▸ Brief:
Reproduce each line of the following material exactly, omitting the images.

▸ Listed records:
= Beginning of Section =
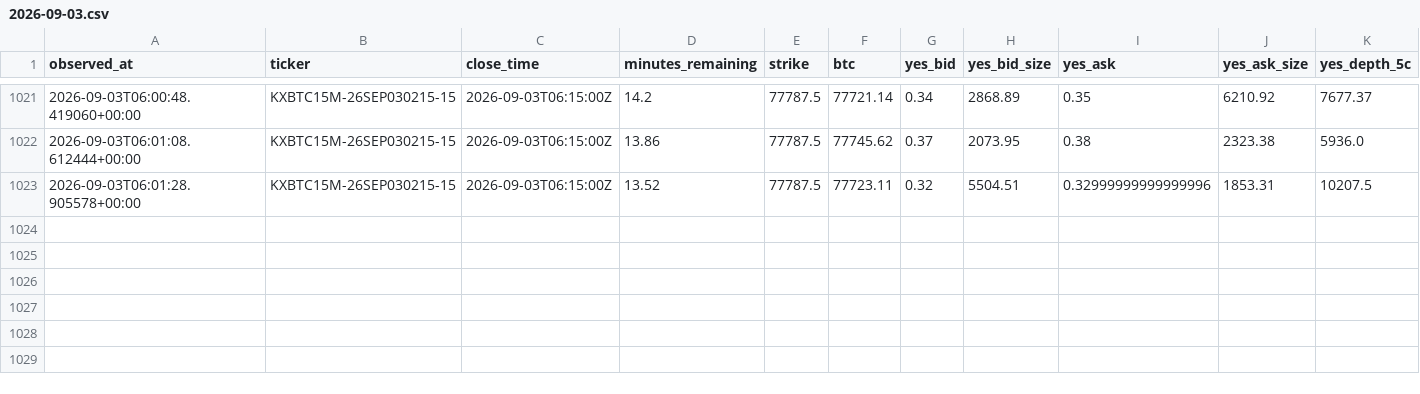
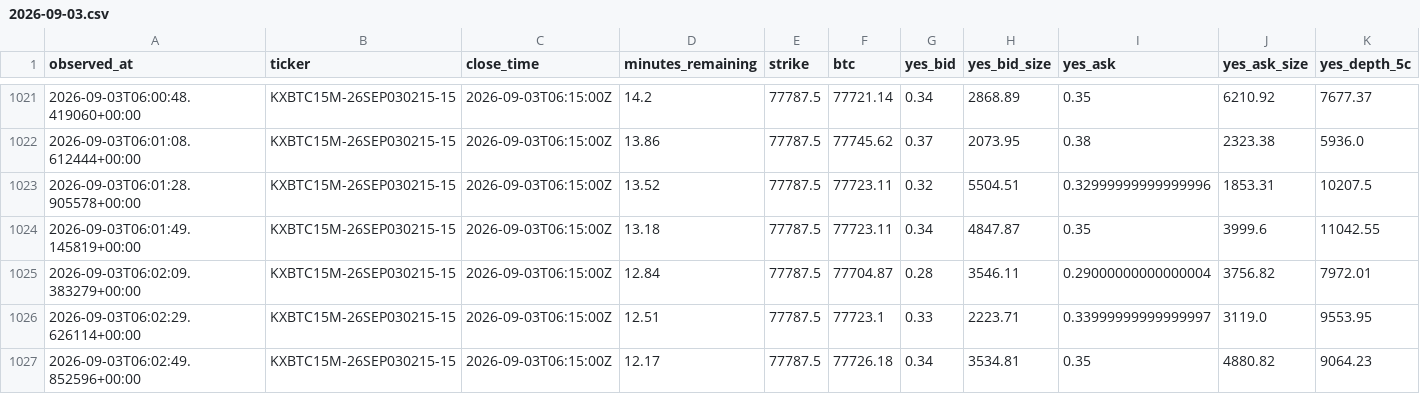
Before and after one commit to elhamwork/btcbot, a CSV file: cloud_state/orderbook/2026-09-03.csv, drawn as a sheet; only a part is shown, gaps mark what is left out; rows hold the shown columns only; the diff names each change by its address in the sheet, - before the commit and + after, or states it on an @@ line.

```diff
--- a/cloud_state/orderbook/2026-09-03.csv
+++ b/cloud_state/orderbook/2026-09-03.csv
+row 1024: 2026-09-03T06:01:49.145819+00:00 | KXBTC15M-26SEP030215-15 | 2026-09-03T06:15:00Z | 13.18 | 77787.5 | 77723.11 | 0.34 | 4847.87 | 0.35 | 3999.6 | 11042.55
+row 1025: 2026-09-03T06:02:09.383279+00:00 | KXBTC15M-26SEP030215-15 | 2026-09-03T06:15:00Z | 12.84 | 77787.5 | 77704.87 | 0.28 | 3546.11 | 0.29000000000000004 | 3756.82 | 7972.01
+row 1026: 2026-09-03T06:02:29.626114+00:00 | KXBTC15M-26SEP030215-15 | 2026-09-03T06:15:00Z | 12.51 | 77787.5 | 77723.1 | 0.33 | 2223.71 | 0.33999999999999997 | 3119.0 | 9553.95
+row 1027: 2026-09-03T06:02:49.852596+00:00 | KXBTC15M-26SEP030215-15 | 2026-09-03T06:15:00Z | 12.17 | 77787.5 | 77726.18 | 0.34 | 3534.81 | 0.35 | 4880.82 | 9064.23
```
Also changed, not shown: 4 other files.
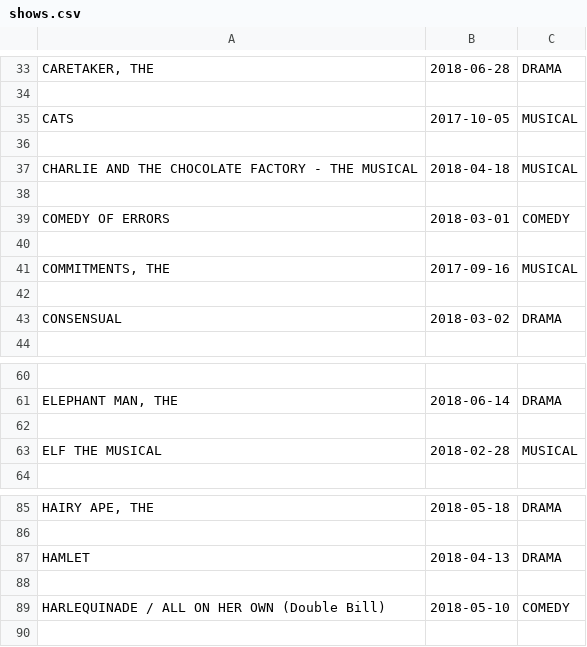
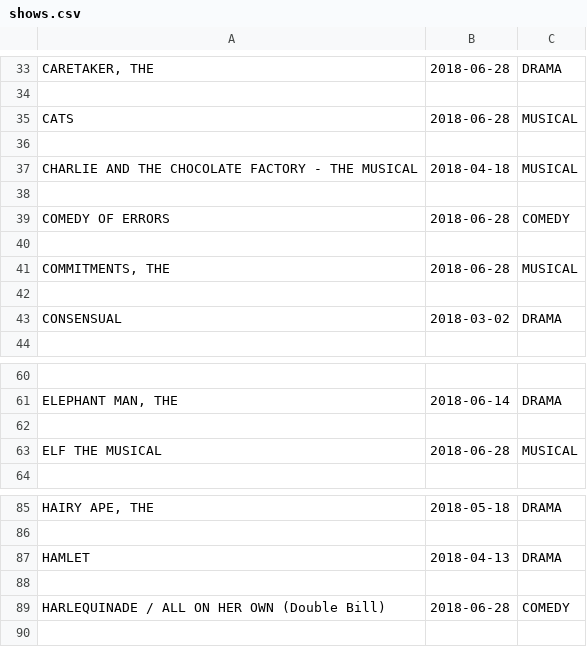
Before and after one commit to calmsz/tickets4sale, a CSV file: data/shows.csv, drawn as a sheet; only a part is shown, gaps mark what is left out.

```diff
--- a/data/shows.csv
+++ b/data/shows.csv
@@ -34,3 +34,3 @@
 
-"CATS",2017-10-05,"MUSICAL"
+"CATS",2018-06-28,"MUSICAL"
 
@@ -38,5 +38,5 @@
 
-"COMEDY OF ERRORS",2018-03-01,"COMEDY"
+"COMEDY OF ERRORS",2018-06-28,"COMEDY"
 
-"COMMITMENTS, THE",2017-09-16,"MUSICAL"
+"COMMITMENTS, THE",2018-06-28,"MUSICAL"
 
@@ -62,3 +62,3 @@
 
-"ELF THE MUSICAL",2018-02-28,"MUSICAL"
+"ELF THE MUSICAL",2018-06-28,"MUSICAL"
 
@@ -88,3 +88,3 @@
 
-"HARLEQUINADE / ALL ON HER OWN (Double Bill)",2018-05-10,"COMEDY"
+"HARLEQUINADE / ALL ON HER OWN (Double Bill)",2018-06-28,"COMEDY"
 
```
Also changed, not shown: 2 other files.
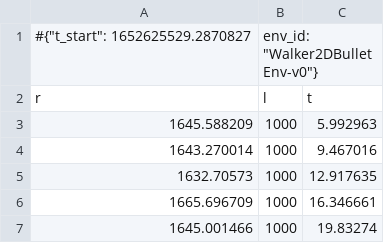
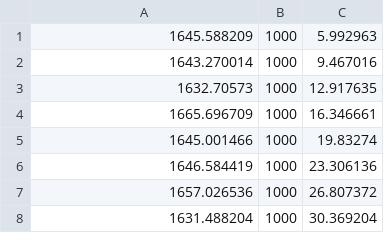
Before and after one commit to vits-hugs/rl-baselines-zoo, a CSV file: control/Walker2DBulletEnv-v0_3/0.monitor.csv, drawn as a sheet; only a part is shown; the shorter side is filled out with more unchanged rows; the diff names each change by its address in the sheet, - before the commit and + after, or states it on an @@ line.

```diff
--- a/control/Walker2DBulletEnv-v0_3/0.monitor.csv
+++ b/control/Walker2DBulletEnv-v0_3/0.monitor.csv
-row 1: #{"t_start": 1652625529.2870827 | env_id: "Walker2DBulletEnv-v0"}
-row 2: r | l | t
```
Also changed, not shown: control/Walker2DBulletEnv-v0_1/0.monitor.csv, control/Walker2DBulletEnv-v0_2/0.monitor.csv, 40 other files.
= End of Section =
▸ Task response:
Before and after one commit to elhamwork/btcbot, a CSV file: cloud_state/orderbook/2026-09-03.csv, drawn as a sheet; only a part is shown, gaps mark what is left out; rows hold the shown columns only; the diff names each change by its address in the sheet, - before the commit and + after, or states it on an @@ line.

```diff
--- a/cloud_state/orderbook/2026-09-03.csv
+++ b/cloud_state/orderbook/2026-09-03.csv
+row 1024: 2026-09-03T06:01:49.145819+00:00 | KXBTC15M-26SEP030215-15 | 2026-09-03T06:15:00Z | 13.18 | 77787.5 | 77723.11 | 0.34 | 4847.87 | 0.35 | 3999.6 | 11042.55
+row 1025: 2026-09-03T06:02:09.383279+00:00 | KXBTC15M-26SEP030215-15 | 2026-09-03T06:15:00Z | 12.84 | 77787.5 | 77704.87 | 0.28 | 3546.11 | 0.29000000000000004 | 3756.82 | 7972.01
+row 1026: 2026-09-03T06:02:29.626114+00:00 | KXBTC15M-26SEP030215-15 | 2026-09-03T06:15:00Z | 12.51 | 77787.5 | 77723.1 | 0.33 | 2223.71 | 0.33999999999999997 | 3119.0 | 9553.95
+row 1027: 2026-09-03T06:02:49.852596+00:00 | KXBTC15M-26SEP030215-15 | 2026-09-03T06:15:00Z | 12.17 | 77787.5 | 77726.18 | 0.34 | 3534.81 | 0.35 | 4880.82 | 9064.23
```
Also changed, not shown: 4 other files.
Before and after one commit to calmsz/tickets4sale, a CSV file: data/shows.csv, drawn as a sheet; only a part is shown, gaps mark what is left out.

```diff
--- a/data/shows.csv
+++ b/data/shows.csv
@@ -34,3 +34,3 @@
 
-"CATS",2017-10-05,"MUSICAL"
+"CATS",2018-06-28,"MUSICAL"
 
@@ -38,5 +38,5 @@
 
-"COMEDY OF ERRORS",2018-03-01,"COMEDY"
+"COMEDY OF ERRORS",2018-06-28,"COMEDY"
 
-"COMMITMENTS, THE",2017-09-16,"MUSICAL"
+"COMMITMENTS, THE",2018-06-28,"MUSICAL"
 
@@ -62,3 +62,3 @@
 
-"ELF THE MUSICAL",2018-02-28,"MUSICAL"
+"ELF THE MUSICAL",2018-06-28,"MUSICAL"
 
@@ -88,3 +88,3 @@
 
-"HARLEQUINADE / ALL ON HER OWN (Double Bill)",2018-05-10,"COMEDY"
+"HARLEQUINADE / ALL ON HER OWN (Double Bill)",2018-06-28,"COMEDY"
 
```
Also changed, not shown: 2 other files.
Before and after one commit to vits-hugs/rl-baselines-zoo, a CSV file: control/Walker2DBulletEnv-v0_3/0.monitor.csv, drawn as a sheet; only a part is shown; the shorter side is filled out with more unchanged rows; the diff names each change by its address in the sheet, - before the commit and + after, or states it on an @@ line.

```diff
--- a/control/Walker2DBulletEnv-v0_3/0.monitor.csv
+++ b/control/Walker2DBulletEnv-v0_3/0.monitor.csv
-row 1: #{"t_start": 1652625529.2870827 | env_id: "Walker2DBulletEnv-v0"}
-row 2: r | l | t
```
Also changed, not shown: control/Walker2DBulletEnv-v0_1/0.monitor.csv, control/Walker2DBulletEnv-v0_2/0.monitor.csv, 40 other files.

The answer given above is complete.